#### [TASK PROMPT]
Could each entry below be printed again exactly as given?

(SUPPLIED INFORMATION)

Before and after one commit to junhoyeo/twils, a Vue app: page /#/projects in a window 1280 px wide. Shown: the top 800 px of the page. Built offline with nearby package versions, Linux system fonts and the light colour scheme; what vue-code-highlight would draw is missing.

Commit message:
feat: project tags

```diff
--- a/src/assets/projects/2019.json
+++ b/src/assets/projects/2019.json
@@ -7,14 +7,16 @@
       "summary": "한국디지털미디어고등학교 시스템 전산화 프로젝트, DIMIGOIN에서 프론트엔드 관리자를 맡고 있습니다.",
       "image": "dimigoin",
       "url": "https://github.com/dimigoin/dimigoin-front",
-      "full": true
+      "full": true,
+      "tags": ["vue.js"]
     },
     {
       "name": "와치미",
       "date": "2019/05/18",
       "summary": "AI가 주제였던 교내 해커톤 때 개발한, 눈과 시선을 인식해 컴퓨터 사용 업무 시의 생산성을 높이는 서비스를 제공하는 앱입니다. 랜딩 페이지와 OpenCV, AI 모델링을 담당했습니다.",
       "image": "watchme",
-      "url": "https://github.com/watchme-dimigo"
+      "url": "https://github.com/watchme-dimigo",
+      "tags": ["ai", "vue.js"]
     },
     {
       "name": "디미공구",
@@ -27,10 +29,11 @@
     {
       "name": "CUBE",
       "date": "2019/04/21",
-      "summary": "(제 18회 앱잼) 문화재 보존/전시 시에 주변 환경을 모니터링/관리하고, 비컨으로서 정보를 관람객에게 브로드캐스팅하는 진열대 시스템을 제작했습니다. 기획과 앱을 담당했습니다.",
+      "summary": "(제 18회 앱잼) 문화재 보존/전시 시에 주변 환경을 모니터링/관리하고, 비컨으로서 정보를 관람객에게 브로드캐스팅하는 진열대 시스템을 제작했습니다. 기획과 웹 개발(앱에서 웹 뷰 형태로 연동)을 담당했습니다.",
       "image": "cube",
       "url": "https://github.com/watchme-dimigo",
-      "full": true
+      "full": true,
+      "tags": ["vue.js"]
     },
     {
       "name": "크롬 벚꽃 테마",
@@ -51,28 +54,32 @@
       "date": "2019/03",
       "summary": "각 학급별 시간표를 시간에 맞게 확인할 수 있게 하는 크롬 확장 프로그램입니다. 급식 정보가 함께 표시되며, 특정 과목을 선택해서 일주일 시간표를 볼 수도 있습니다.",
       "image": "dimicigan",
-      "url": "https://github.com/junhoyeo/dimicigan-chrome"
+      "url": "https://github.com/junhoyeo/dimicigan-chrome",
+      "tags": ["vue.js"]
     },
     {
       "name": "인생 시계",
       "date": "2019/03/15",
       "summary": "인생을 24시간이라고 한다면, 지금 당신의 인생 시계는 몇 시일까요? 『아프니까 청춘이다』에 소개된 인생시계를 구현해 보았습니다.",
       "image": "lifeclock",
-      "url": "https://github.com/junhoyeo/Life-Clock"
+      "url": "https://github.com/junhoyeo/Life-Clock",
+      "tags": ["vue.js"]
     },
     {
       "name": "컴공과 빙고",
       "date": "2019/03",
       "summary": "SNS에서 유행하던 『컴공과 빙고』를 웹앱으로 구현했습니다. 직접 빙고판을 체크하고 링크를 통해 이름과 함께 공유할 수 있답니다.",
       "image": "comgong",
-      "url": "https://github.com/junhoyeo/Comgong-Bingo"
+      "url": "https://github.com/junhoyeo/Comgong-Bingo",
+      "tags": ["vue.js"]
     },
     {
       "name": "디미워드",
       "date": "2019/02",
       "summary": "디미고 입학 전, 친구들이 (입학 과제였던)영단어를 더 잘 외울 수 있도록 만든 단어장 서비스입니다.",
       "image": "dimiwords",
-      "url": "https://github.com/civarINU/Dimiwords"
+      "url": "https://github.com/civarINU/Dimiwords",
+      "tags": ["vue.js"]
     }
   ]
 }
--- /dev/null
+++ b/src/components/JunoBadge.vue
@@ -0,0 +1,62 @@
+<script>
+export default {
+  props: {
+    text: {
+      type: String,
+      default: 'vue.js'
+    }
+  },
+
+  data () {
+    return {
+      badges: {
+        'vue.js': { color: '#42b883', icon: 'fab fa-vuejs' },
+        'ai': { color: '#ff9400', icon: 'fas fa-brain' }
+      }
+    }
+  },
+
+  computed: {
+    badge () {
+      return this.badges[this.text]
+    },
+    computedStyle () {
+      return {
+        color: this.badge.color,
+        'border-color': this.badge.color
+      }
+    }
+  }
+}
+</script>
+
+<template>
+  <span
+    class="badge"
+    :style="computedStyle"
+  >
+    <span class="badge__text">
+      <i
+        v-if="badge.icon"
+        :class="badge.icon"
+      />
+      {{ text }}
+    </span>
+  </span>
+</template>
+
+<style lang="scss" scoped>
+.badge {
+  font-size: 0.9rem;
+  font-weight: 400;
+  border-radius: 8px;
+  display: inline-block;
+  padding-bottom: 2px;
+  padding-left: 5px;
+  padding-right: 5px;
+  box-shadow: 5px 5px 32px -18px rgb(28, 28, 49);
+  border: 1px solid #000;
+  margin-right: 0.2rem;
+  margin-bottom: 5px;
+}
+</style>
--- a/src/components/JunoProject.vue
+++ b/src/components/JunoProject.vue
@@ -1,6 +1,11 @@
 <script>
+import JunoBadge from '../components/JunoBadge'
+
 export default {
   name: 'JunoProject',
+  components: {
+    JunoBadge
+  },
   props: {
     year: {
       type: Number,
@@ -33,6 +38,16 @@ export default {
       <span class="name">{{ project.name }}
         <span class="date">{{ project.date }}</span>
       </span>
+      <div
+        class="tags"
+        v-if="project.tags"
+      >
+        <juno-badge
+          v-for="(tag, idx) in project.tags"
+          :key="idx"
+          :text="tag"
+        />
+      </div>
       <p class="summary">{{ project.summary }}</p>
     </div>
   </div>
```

(End SUPPLIED INFORMATION)

#### [RESPONSE]
Before and after one commit to junhoyeo/twils, a Vue app: page /#/projects in a window 1280 px wide. Shown: the top 800 px of the page. Built offline with nearby package versions, Linux system fonts and the light colour scheme; what vue-code-highlight would draw is missing.

Commit message:
feat: project tags

```diff
--- a/src/assets/projects/2019.json
+++ b/src/assets/projects/2019.json
@@ -7,14 +7,16 @@
       "summary": "한국디지털미디어고등학교 시스템 전산화 프로젝트, DIMIGOIN에서 프론트엔드 관리자를 맡고 있습니다.",
       "image": "dimigoin",
       "url": "https://github.com/dimigoin/dimigoin-front",
-      "full": true
+      "full": true,
+      "tags": ["vue.js"]
     },
     {
       "name": "와치미",
       "date": "2019/05/18",
       "summary": "AI가 주제였던 교내 해커톤 때 개발한, 눈과 시선을 인식해 컴퓨터 사용 업무 시의 생산성을 높이는 서비스를 제공하는 앱입니다. 랜딩 페이지와 OpenCV, AI 모델링을 담당했습니다.",
       "image": "watchme",
-      "url": "https://github.com/watchme-dimigo"
+      "url": "https://github.com/watchme-dimigo",
+      "tags": ["ai", "vue.js"]
     },
     {
       "name": "디미공구",
@@ -27,10 +29,11 @@
     {
       "name": "CUBE",
       "date": "2019/04/21",
-      "summary": "(제 18회 앱잼) 문화재 보존/전시 시에 주변 환경을 모니터링/관리하고, 비컨으로서 정보를 관람객에게 브로드캐스팅하는 진열대 시스템을 제작했습니다. 기획과 앱을 담당했습니다.",
+      "summary": "(제 18회 앱잼) 문화재 보존/전시 시에 주변 환경을 모니터링/관리하고, 비컨으로서 정보를 관람객에게 브로드캐스팅하는 진열대 시스템을 제작했습니다. 기획과 웹 개발(앱에서 웹 뷰 형태로 연동)을 담당했습니다.",
       "image": "cube",
       "url": "https://github.com/watchme-dimigo",
-      "full": true
+      "full": true,
+      "tags": ["vue.js"]
     },
     {
       "name": "크롬 벚꽃 테마",
@@ -51,28 +54,32 @@
       "date": "2019/03",
       "summary": "각 학급별 시간표를 시간에 맞게 확인할 수 있게 하는 크롬 확장 프로그램입니다. 급식 정보가 함께 표시되며, 특정 과목을 선택해서 일주일 시간표를 볼 수도 있습니다.",
       "image": "dimicigan",
-      "url": "https://github.com/junhoyeo/dimicigan-chrome"
+      "url": "https://github.com/junhoyeo/dimicigan-chrome",
+      "tags": ["vue.js"]
     },
     {
       "name": "인생 시계",
       "date": "2019/03/15",
       "summary": "인생을 24시간이라고 한다면, 지금 당신의 인생 시계는 몇 시일까요? 『아프니까 청춘이다』에 소개된 인생시계를 구현해 보았습니다.",
       "image": "lifeclock",
-      "url": "https://github.com/junhoyeo/Life-Clock"
+      "url": "https://github.com/junhoyeo/Life-Clock",
+      "tags": ["vue.js"]
     },
     {
       "name": "컴공과 빙고",
       "date": "2019/03",
       "summary": "SNS에서 유행하던 『컴공과 빙고』를 웹앱으로 구현했습니다. 직접 빙고판을 체크하고 링크를 통해 이름과 함께 공유할 수 있답니다.",
       "image": "comgong",
-      "url": "https://github.com/junhoyeo/Comgong-Bingo"
+      "url": "https://github.com/junhoyeo/Comgong-Bingo",
+      "tags": ["vue.js"]
     },
     {
       "name": "디미워드",
       "date": "2019/02",
       "summary": "디미고 입학 전, 친구들이 (입학 과제였던)영단어를 더 잘 외울 수 있도록 만든 단어장 서비스입니다.",
       "image": "dimiwords",
-      "url": "https://github.com/civarINU/Dimiwords"
+      "url": "https://github.com/civarINU/Dimiwords",
+      "tags": ["vue.js"]
     }
   ]
 }
--- /dev/null
+++ b/src/components/JunoBadge.vue
@@ -0,0 +1,62 @@
+<script>
+export default {
+  props: {
+    text: {
+      type: String,
+      default: 'vue.js'
+    }
+  },
+
+  data () {
+    return {
+      badges: {
+        'vue.js': { color: '#42b883', icon: 'fab fa-vuejs' },
+        'ai': { color: '#ff9400', icon: 'fas fa-brain' }
+      }
+    }
+  },
+
+  computed: {
+    badge () {
+      return this.badges[this.text]
+    },
+    computedStyle () {
+      return {
+        color: this.badge.color,
+        'border-color': this.badge.color
+      }
+    }
+  }
+}
+</script>
+
+<template>
+  <span
+    class="badge"
+    :style="computedStyle"
+  >
+    <span class="badge__text">
+      <i
+        v-if="badge.icon"
+        :class="badge.icon"
+      />
+      {{ text }}
+    </span>
+  </span>
+</template>
+
+<style lang="scss" scoped>
+.badge {
+  font-size: 0.9rem;
+  font-weight: 400;
+  border-radius: 8px;
+  display: inline-block;
+  padding-bottom: 2px;
+  padding-left: 5px;
+  padding-right: 5px;
+  box-shadow: 5px 5px 32px -18px rgb(28, 28, 49);
+  border: 1px solid #000;
+  margin-right: 0.2rem;
+  margin-bottom: 5px;
+}
+</style>
--- a/src/components/JunoProject.vue
+++ b/src/components/JunoProject.vue
@@ -1,6 +1,11 @@
 <script>
+import JunoBadge from '../components/JunoBadge'
+
 export default {
   name: 'JunoProject',
+  components: {
+    JunoBadge
+  },
   props: {
     year: {
       type: Number,
@@ -33,6 +38,16 @@ export default {
       <span class="name">{{ project.name }}
         <span class="date">{{ project.date }}</span>
       </span>
+      <div
+        class="tags"
+        v-if="project.tags"
+      >
+        <juno-badge
+          v-for="(tag, idx) in project.tags"
+          :key="idx"
+          :text="tag"
+        />
+      </div>
       <p class="summary">{{ project.summary }}</p>
     </div>
   </div>
```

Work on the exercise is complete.